- What this task involves
Each line of the listing that includes the string "bradp" is to be identified and copied.

-- Task material follows --

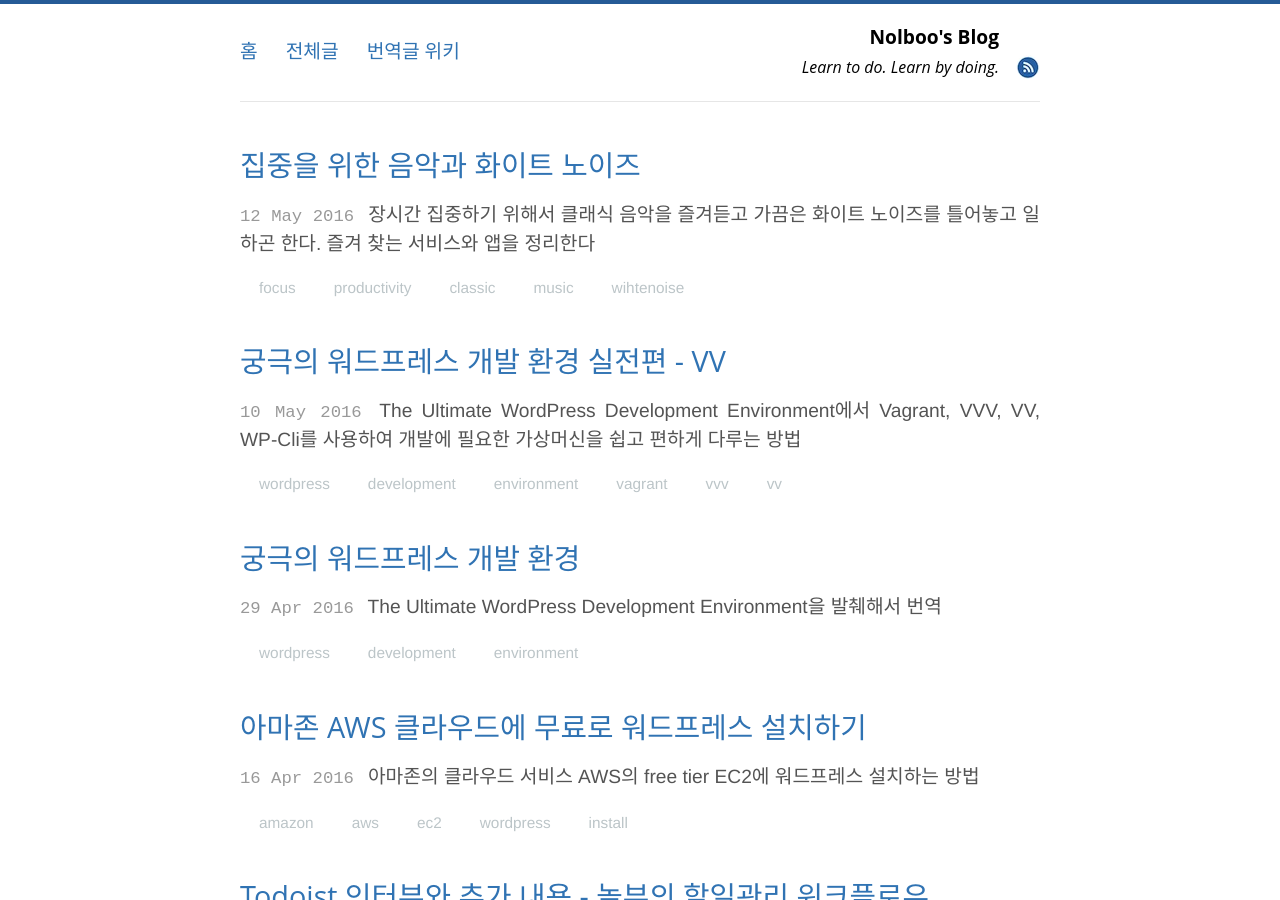
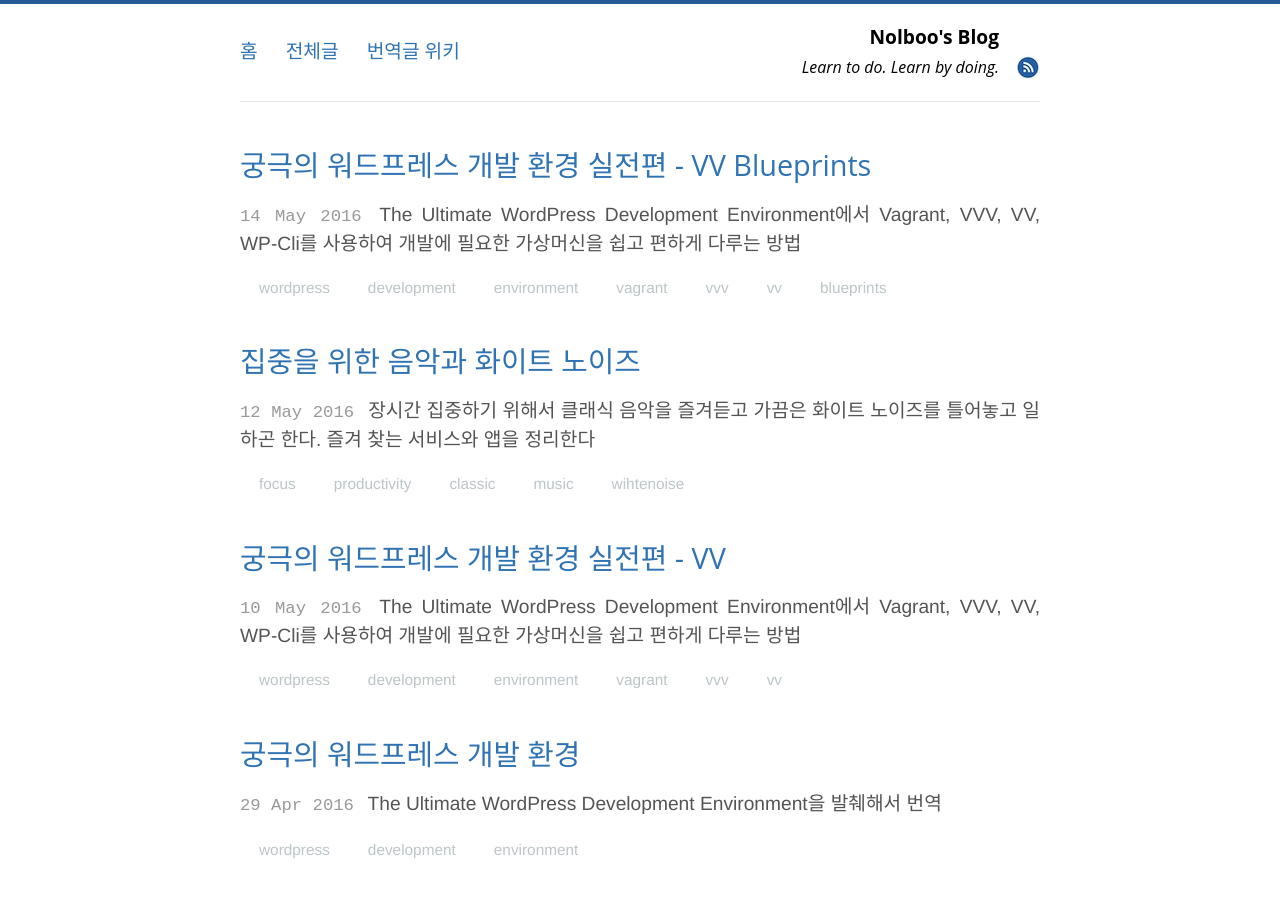
Before and after one commit to nolboo/nolboo.github.io, a Jekyll site: the page built from index.html, in a window 1280 px wide and 900 px high. Built offline with Jekyll 4.4.1, drawn with Linux system fonts in a browser that asks for light colours; the list of posts is cut into pages by our own code; some of the changed lines change nothing that is shown.

Commit message:
Post vv Blueprints

````diff
--- a/_posts/2016-04-29-ultimate-wordpress-development-environment.md
+++ b/_posts/2016-04-29-ultimate-wordpress-development-environment.md
@@ -9,6 +9,10 @@ tags: [wordpress, development, environment]
 원문 : [The Ultimate WordPress Development Environment](http://www.sitepoint.com/ultimate-wordpress-development-environment/?utm_content=buffer4fe5c&utm_medium=social&utm_source=twitter.com&utm_campaign=buffer)
 
 * 원문에서 필요한 부분만 발췌하여 번역하였으니 원문을 꼭 참조하시기 바랍니다.
+* 실제로 이 글에서 설명된 개발환경을 구현하는 방법을 별도의 포스트로 진행하고 있습니다.
+    * [궁극의 워드프레스 개발 환경 실전편 - VV](http://nolboo.github.io/blog/2016/05/10/ultimate-wordpress-development-environment-vv/)
+    * 궁극의 워드프레스 개발 환경 실전편 - VV Blueprints
+    * 궁극의 워드프레스 개발 환경 실전편 - WP CLI
 
 ## It Starts with the Server
 
--- /dev/null
+++ b/_posts/2016-05-14-ultimate-wordpress-development-environment-vv-blueprints.md
@@ -0,0 +1,307 @@
+---
+layout: post
+title: "궁극의 워드프레스 개발 환경 실전편 - VV Blueprints"
+description: "The Ultimate WordPress Development Environment에서 Vagrant, VVV, VV, WP-Cli를 사용하여 개발에 필요한 가상머신을 쉽고 편하게 다루는 방법"
+category: blog
+tags: [wordpress, development, environment, vagrant, vvv, vv, blueprints]
+---
+
+## VV
+
+[궁극의 워드프레스 개발 환경](http://nolboo.github.io/blog/2016/04/29/ultimate-wordpress-development-environment/)을 실제로 구현해보기 위해 [궁극의 워드프레스 개발 환경 실전편 - VV](http://nolboo.github.io/blog/2016/05/10/ultimate-wordpress-development-environment-vv/)에 이어서 VV의 기능을 살펴본다.
+
+### Blueprints
+
+VV의 블루프린트에서 새로 만들 워드프레스 가상머신의 플러그인, 테마, 옵션, 위젯, 메뉴, 상수를 설정할 수 있다. VVV 디렉토리에 `vv-blueprints.json`을 처음 만들려면 `vv --blueprint-init` 명령을 사용한다. 이 파일을 편집하여 여러 개의 블루프린트를 설정한 후 필요할 때마다 불러서 워드프레스 가상머신을 만들 수 있다.
+
+블루프린트 예제:
+
+```json
+{
+  "sample": {
+    "themes": [
+      {
+        "location": "automattic/_s",
+        "activate": true
+      }
+    ],
+    "mu_plugins": [
+      {
+        "location": "https://github.com/WebDevStudios/WDS-Required-Plugins.git"
+      }
+    ],
+    "plugins": [
+      {
+        "location": "https://github.com/clef/wordpress/archive/master.zip",
+        "version": null,
+        "force": false,
+        "activate": true,
+        "activate_network": false
+      },
+      {
+        "location": "cmb2",
+        "version": "2.0.5",
+        "force": false,
+        "activate": true,
+        "activate_network": false
+      }
+    ],
+    "options": [
+      "current_theme::_s"
+    ],
+    "widgets": [
+      {
+        "name": "meta",
+        "location": "sidebar-1",
+        "position": 1,
+        "options": {
+          "title": "Site login or logout"
+        }
+      },
+      {
+        "name": "text",
+        "location": "sidebar-2",
+        "position": 4,
+        "options": {
+          "title": "Hello world.",
+          "text": "I'm a new widget."
+        }
+      }
+    ],
+    "menus": [
+      {
+        "name": "Example Menu",
+        "locations": [
+          "primary",
+          "social"
+        ],
+        "items": [
+          {
+            "type": "post",
+            "post_id": 2,
+            "options": {
+              "title": "Read the 'Sample Post'"
+            }
+          },
+          {
+            "type": "custom",
+            "title": "Our Partner Site",
+            "link": "//example.com/",
+            "options": {
+              "description": "Check out our partner's awesome website."
+            }
+          },
+          {
+            "type": "term",
+            "taxonomy": "category",
+            "term_id": 1,
+            "options": {
+              "title": "Example category"
+            }
+          }
+        ]
+      }
+    ],
+    "demo_content": [
+      "link::https://raw.githubusercontent.com/manovotny/wptest/master/wptest.xml"
+    ],
+    "defines": [
+      "WP_CACHE::false"
+    ]
+  }
+}
+```
+
+테마와 플러그인, [mu-plugins](http://www.sitepoint.com/wordpress-mu-plugins/)을 지정하려면 다음 형식을 사용할 수 있다:
+
+Github username/repo
+Full git url
+Url to zip file
+WordPress.org slug
+
+플러그인, 테마, 위젯, 메뉴의 옵션은 [WP-CLI](http://wp-cli.org/) 옵션과 같다.
+
+옵션, 데모 콘텐츠, 상수는 키와 값 사이의 구분자로 `::`를 사용한다.
+
+커스텀 데모 콘텐츠는 [이것](https://raw.githubusercontent.com/manovotny/wptest/master/wptest.xml)과 같이 xml code를 지정하는 링크만 사용해야 한다.
+
+멀티 사이트 네트워크 설정은 network_options 배열을 사용해 설정한다.
+
+* [Create A Network « WordPress Codex](https://codex.wordpress.org/Create_A_Network)
+* [Multisite Network Administration « WordPress Codex](https://codex.wordpress.org/Multisite_Network_Administration)
+
+'SITENAME', 'SITEDOMAIN'으로 실제 사이트 이름과 로컬 도메인을 지정할 수 있다.
+
+#### 블루프린터로 새 워드프레스 사이트 만들기
+
+`vv create` 후에 안내되는 마법사에서 입력해도 되지만, 다음 명령어 옵션으로 지정할 수 있다.
+
+```shell
+vv create -b {blueprint name}  // `vv-blueprints.json` 파일에서 blueprint 설정 이름
+```
+
+위의 예제 파일을 예로 든다면:
+
+```shell
+vv create -b sample
+```
+
+
+
+### 멀티 사이트 설정
+
+멀티 사이트 네트워크 안에 각 서브 사이트를 설정할 수 있다. 예로, 멀티사이트 네트워크에서 특정 플러그인이나 테마가 전체 네트워크에 걸쳐 활성화하거나 특정 서브사이트에서만 활성화할 수 있다.
+
+멀티 사이트를 지원하기 위해서는 특정 블루프린트에 다음과 같이 사이트 키를 추가한다:
+
+```json
+"sites": {
+  "site2": {
+    "plugins": [
+      ...(same as above)...
+    ]
+  }
+}
+```
+
+사이트 객체는 서브사이트 정의를 담고 있으며, 이는 일반적인 블루프린트와 정확히 같다. 또한, WP-CLI의 wp site create 명령을 위한 키를 포함할 수 있다. 예로, 관리자의 이메일이 `subsite2admin@localhost.dev`이고 robot.txt 예외이며, `subsite2`란 slug를 갖고 `Second Subsite`란 제목을 가진 사이트를 만들려면:
+
+```json
+"sites": {
+  "subsite2": {
+    "title": "Second Subsite",
+    "email": "subsite2admin@localhost.dev"
+  }
+}
+```
+
+멀티사이트 네트워크가 서브도메인을 사용하면 `BLUEPRINT_NAME::subdomains`와 같은 블루프린트 레벨 키를 포함할 수 있다. `BLUEPRINT_NAME`은 블루프린트 이름과 일치해야 하며 그 값은 서브사이트 slug와 일치하는 서브도메인을 스페이스로 분리한 목록이다. 지금까지 설명한 서브도메인 기반의 멀티사이트 설정은 아래와 같다.
+
+```json
+{
+  "sample": {
+    "sample::subdomains": "site2 site3",
+    "sites": {
+      "site2": {
+        "title": "Child Site (subsite2)",
+        "plugins": [
+          {
+            "location": "buddypress",
+            "activate": true
+          }
+        ]
+      },
+      "site3": {
+        "title": "Private Child Site",
+        "private": true,
+        "email": "site2admin@local.dev",
+        "themes": [
+          {
+            "location": "https://github.com/glocalcoop/anp-network-main-child/archive/master.zip",
+            "activate": true
+          }
+        ]
+      }
+    },
+    "themes": [
+      {
+        "location": "automattic/_s",
+        "enable_network": true
+      },
+      {
+        "location": "glocalcoop/anp-network-main-v2",
+        "activate": true
+      }
+    ],
+    "mu_plugins": [
+      {
+        "location": "https://github.com/WebDevStudios/WDS-Required-Plugins.git"
+      }
+    ],
+    "plugins": [
+      {
+        "location": "https://github.com/clef/wordpress/archive/master.zip",
+        "version": null,
+        "force": false,
+        "activate": true,
+        "activate_network": false
+      },
+      {
+        "location": "cmb2",
+        "version": "2.0.5",
+        "force": false,
+        "activate": true,
+        "activate_network": false
+      },
+    ],
+    "demo_content": [
+      "link::https://raw.githubusercontent.com/manovotny/wptest/master/wptest.xml"
+    ],
+    "defines": [
+      "WP_CACHE::false"
+    ]
+  }
+}
+```
+
+위 예에서 BuddyPress는 site2에만 활성화하였고, _s 테마는 전체 네트워크에서 가능하나 anp-network-main-v2는 네트워크 메인 사이트에서 활성화하였고, site3는 anp-network-main-child가 활성화되고, 고유의 admin 사용자가 있다.
+
+이렇게 블루프린트를 사용할 때는 `--multisite` 서브도메인 옵션과 함께 vv를 실행해야 한다.
+
+### Vagrant Proxy
+
+vv는 VVV가 어디에 설치되어 있는지 알기 때문에 어디서든 vv를 실행할 수 있다. `vv vagrant <command>`으로 VVV 위치에 명령어를 넘길 수 있다. `vv vagrant halt`는 어디서 실행하든지 VVV vagrant를 중지한다.
+
+매우 다양한 [vv 옵션](https://github.com/bradp/vv#vv-options),
+[vv 명령어](https://github.com/bradp/vv#commands),
+[vv 사이트 옵션](https://github.com/bradp/vv#options-for-site-creation)이 있으며, 사이트 삭제 옵션과 배포 옵션도 있다.
+
+### vv Hooks
+
+훅 시스템을 이용하여 vv를 확장할 수 있다. 즉, vv 프로세스 앞뒤로 자신의 코드를 실행하도록 훅 파일을 만들 수 있다.
+
+vv 명령어에 `--show-hooks` 옵션을 붙이면 사용할 수 있는 훅의 리스트를 볼 수 있다.
+
+```shell
+vv list --show-hooks
+[Hook] post_list_site_woocommerce
+[Hook] pre_list_site_wordpress-default
+[Hook] list_site wordpress-default
+  * wordpress-default   ( local.wordpress.dev ) [VVV default]
+[Hook] post_list_site_wordpress-default
+[Hook] pre_list_site_wordpress-develop
+[Hook] list_site wordpress-develop
+  * wordpress-develop   ( src.wordpress-develop.dev ) [VVV default]
+[Hook] post_list_site_wordpress-develop
+[Hook] pre_list_site_wordpress-trunk
+[Hook] list_site wordpress-trunk
+  * wordpress-trunk     ( local.wordpress-trunk.dev ) [VVV default]
+[Hook] post_list_site_wordpress-trunk
+[Hook] pre_list_site_wpkr
+[Hook] list_site wpkr
+[Hook] list_custom_site wpkr
+```
+
+훅 코드를 위한 디렉토리는 VVV 폴더 밑에 `vv` 폴더를 만들면 된다. 이 폴더에 추가하려는 훅 이름을 가진 파일을 만들어 실행하려는 명령어를 추가한다. 이 파일은 실행할 수 있는 명령어들을 한 줄씩 나열한 것이다. 헬로를 출력하는 훅 파일은:
+
+    #! /usr/bin/php
+    echo 'Hello'
+
+모든 새로운 사이트의 wp-content 안에서 npm install을 실행하려면,
+
+`post_site_creation_finished`라는 파일을 만든다. 훅 이름, 사이트 폴더명, 사이트 도메인, VVV 경로의 4가지 변수를 넘겨받는다.
+
+    #!/bin/bash
+    cd www/"$2"/htdocs/wp-content || exit
+    npm install
+
+## 맺음말
+
+VV 추가기능으로 vv deployment가 있으나 실제로 충분히 사용하지 못했기 때문에 이번 포스트에서는 생략한다. vv 프로세스가 편하기는 하나 기본적으로 하나씩 해보기에는 시간이 오래 걸리는 부분이 있으며, 개인적으로는 deployment는 git을 이용하는 다른 배치 시스템이 낫지 않을까 하는 막연한 생각이 든다. 아무튼 배치는 이것저것 해보고 포스트하기로 한다.
+
+## 참고링크
+
+* [bradp/vv: Variable VVV - a VVV Site Creation Wizard](https://github.com/bradp/vv#blueprints)
+* [What are WordPress MU-Plugins?](http://www.sitepoint.com/wordpress-mu-plugins/)
+* [vv-blueprints for woocommerce work at needmore](https://gist.github.com/brigleb/b2c2f288a9dba77d5a4d)
+* [VV Blueprints](https://gist.github.com/Mte90/6420e68a61816ad3b42a)
````
Also changed, not shown: 1 other file.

-- Task material concluded --

- Task result
+매우 다양한 [vv 옵션](https://github.com/bradp/vv#vv-options),
+[vv 명령어](https://github.com/bradp/vv#commands),
+[vv 사이트 옵션](https://github.com/bradp/vv#options-for-site-creation)이 있으며, 사이트 삭제 옵션과 배포 옵션도 있다.
+* [bradp/vv: Variable VVV - a VVV Site Creation Wizard](https://github.com/bradp/vv#blueprints)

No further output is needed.